Those standards, established in consent decrees with police departments across the country, include the requirement of law enforcement officers to be properly and clearly identified to the public, training for police officers prior to being deployed at public demonstrations, and policing practices consistent with the First Amendment. Yet, inexplicably the Attorney General deployed unidentified officers and brought in personnel from the Bureau of Prisons who apparently have no training or experience with public demonstrations. This was a moment for the Community Relations Service to work with communities across the country to deescalate and the Civil Rights Division to demonstrate that the American people will seek justice for George Floyd and all those that have faced similar circumstances. Instead, the Attorney General personally directed that individuals--including children and clergy--peacefully exercising their fundamental right to assemble and protest, be forcibly removed, without warning, in advance of the President's photo-op.
We urge the leadership of the Department and Division to reverse course and adopt major reforms to the Department and the Division. One place to start would be to resume pattern and practice police abuse investigations and enforcement actions. During the Trump administration, there has not been a single DOJ consent decree with a police department. Restarting pattern and practice abuse investigations would be important for three reasons:
-First, it would demonstrate to the American people that the Department and Division's leadership understands that George Floyd's murder is one of countless examples of the systemic racial injustices that corrode our law enforcement system, in which black Americans are disproportionately more likely to be killed at the hands of law enforcement than white Americans.
-Second, it would demonstrate that the federal government will live up to its promises in the Civil War Amendments to the Constitution. Even when states may fail, the federal government will ensure the rights, due process, and equality of all Americans.
-Third and most importantly, these cases can prevent further loss of life. A common outcome is a settlement with a consent decree that requires agencies to reform their practices, just as with the Ferguson, Missouri consent decree. Research has demonstrated that consent decrees, alongside court appointed monitoring, can reduce the number of police-related killings, which is the most basic goal.
We have deep respect for the Department and the public servants who have dedicated themselves and their careers to justice. We do not believe the agency's recent actions reflect the sincere commitment of so many of the Department's career staff, especially the Civil Rights Division, to defending the rights of all Americans and ending abuse by police, nor should they reflect the political leadership's aspirations for the Department and Division. The Attorney General's actions dishonor the history of these institutions and their dedicated public servants who continue to seek to enforce the law during times of increasing politicization amidst unprecedented challenges.

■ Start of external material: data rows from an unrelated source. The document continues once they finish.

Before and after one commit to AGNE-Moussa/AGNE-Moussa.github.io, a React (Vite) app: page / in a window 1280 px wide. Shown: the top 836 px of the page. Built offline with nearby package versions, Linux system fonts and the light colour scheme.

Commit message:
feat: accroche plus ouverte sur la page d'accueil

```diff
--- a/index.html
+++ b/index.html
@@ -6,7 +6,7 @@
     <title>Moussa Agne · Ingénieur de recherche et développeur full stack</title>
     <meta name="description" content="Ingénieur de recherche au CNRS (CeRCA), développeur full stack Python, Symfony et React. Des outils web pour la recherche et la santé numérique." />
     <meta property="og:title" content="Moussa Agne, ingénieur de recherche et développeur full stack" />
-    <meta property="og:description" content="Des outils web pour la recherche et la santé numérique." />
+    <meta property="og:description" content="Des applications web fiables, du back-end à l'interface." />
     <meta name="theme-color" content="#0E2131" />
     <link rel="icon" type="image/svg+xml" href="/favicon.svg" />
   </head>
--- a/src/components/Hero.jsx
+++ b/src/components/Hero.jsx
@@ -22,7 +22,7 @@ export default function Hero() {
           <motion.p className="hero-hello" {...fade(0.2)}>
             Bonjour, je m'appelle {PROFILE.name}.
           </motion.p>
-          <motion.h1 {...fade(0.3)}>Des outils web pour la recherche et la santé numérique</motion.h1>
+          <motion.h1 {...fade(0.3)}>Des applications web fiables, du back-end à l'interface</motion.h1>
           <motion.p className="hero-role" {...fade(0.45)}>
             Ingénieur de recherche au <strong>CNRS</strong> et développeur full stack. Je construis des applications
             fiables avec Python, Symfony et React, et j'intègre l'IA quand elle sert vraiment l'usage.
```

Within its ranks, the Department of Justice has deep expertise in how to protect the civil rights of all Americans and enforce the Constitution. The Department leadership must not stand in the way of those employees dedicated to upholding the law and the Constitution.